Revenue for the three-month period fell 10% to $5.6 billion from $6.25 billion, virtually matching the Street’s view of $5.59 billion. The decline mostly reflected the loss of patent exclusivity of Lilly’s schizophrenia drug Zyprexa.
Losses for the Indianapolis-based drug maker were partially stemmed by a 22% revenue increase in depression drug Cymbalta and double-digit improvements in Lilly’s pharmaceutical businesses in China and Japan.
"Despite the continued decline in Zyprexa sales following patent expiration late last year in most major markets outside Japan, we achieved strong growth for other products such as Cymbalta, Alimta, Forteo, Effient and our animal health portfolio,” Lilly CEO John Lechleiter said in a statement.
The pharmaceutical giant increased its fiscal 2012 non-GAAP earnings to a range of $3.30 to $3.40 a share from an earlier $3.15 to $3.30 a share and still anticipates revenue between $21.8 billion and $22.8 billion.
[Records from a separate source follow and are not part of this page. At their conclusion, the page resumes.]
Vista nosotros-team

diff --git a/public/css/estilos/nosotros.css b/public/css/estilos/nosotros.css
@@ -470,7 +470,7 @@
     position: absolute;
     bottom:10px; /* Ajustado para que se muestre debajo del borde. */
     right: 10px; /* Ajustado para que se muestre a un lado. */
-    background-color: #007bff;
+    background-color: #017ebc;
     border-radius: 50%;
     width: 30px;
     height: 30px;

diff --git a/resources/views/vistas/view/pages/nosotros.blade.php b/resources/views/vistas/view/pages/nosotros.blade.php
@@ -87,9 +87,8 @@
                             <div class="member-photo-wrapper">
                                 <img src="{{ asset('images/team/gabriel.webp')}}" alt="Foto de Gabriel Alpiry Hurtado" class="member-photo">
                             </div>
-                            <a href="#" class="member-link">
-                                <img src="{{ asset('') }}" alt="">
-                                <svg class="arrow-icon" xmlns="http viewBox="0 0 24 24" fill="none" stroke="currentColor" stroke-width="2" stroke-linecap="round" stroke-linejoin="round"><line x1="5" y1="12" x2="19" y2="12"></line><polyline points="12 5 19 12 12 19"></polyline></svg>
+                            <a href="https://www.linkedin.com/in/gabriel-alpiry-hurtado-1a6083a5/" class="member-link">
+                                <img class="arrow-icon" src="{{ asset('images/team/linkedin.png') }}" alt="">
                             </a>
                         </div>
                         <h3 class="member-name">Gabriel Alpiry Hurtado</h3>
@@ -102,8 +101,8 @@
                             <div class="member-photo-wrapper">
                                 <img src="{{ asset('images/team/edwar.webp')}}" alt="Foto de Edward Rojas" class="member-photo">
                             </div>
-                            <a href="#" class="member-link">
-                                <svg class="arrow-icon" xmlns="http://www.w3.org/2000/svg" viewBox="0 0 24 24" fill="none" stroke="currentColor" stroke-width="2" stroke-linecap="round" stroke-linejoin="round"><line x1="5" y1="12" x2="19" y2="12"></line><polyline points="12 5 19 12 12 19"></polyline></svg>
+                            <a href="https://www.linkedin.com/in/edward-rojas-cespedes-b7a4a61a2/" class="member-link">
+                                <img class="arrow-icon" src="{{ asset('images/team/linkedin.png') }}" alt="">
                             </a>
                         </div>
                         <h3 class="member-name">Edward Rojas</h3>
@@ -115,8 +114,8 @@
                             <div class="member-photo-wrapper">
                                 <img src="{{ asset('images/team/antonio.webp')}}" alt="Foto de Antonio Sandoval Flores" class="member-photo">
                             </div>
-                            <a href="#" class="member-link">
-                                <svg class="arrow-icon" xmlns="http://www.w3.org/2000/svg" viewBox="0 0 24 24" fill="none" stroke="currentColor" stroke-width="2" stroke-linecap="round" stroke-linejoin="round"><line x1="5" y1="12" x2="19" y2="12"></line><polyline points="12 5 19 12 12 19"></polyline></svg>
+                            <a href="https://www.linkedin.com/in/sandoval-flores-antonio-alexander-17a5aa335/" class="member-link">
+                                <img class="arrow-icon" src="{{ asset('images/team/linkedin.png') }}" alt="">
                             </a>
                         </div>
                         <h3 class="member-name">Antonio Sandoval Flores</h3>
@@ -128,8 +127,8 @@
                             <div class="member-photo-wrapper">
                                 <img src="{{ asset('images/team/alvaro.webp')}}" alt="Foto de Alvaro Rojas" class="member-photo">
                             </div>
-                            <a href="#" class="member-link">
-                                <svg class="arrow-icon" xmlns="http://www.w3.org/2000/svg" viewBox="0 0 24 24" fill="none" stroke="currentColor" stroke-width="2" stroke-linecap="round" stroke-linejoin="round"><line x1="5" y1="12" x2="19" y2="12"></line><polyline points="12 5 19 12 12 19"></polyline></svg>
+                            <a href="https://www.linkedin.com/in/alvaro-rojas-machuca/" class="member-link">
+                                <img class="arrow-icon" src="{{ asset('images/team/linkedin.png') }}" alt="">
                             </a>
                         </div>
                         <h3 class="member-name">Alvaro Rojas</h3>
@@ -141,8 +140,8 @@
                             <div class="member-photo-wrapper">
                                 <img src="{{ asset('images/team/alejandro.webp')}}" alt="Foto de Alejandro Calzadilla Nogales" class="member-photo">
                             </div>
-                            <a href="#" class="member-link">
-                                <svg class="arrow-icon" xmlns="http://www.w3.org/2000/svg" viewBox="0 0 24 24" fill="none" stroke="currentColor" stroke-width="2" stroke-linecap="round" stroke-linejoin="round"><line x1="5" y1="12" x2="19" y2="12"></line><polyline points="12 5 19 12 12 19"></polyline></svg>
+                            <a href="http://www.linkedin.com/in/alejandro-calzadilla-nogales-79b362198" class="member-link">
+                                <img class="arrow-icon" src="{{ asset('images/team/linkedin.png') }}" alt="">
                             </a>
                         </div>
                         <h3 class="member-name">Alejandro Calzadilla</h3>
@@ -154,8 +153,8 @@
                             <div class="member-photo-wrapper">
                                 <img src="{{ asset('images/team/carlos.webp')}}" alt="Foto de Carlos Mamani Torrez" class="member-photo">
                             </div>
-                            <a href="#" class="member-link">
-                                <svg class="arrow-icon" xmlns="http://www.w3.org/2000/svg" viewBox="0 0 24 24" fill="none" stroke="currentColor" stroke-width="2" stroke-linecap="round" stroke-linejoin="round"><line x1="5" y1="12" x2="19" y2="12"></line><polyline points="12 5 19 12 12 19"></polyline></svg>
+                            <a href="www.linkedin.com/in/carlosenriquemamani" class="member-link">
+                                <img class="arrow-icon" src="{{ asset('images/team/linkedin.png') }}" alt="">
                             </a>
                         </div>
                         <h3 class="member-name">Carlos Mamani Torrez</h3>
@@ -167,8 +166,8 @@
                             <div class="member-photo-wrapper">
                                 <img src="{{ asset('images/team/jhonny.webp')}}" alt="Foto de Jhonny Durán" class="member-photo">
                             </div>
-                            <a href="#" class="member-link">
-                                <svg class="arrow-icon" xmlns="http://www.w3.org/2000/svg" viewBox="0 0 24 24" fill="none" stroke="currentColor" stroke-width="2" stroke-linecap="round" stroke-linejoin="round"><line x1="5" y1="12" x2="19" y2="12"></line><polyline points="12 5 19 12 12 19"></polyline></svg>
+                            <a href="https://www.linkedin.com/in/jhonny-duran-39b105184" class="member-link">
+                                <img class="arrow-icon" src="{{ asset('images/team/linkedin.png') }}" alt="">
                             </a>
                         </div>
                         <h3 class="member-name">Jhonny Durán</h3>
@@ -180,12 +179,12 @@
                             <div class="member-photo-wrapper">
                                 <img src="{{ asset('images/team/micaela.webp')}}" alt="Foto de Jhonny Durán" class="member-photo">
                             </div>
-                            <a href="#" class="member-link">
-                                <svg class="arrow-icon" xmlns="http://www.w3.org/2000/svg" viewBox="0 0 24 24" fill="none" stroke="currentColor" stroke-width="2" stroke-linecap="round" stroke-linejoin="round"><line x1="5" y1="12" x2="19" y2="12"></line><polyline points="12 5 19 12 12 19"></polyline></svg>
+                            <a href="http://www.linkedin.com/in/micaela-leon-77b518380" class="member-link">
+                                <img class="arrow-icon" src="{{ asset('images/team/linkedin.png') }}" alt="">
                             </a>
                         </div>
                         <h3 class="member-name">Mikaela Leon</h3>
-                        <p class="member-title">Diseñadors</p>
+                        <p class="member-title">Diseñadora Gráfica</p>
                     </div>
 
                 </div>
The consensus is calling for earnings of $3.29 on sales of $22.71 billion.
Lilly is expecting more than a $3 billion decline in Zyprexa sales as it continues to compete against generic drugs, however it continues to anticipate growth from Cymbalta and Cialis.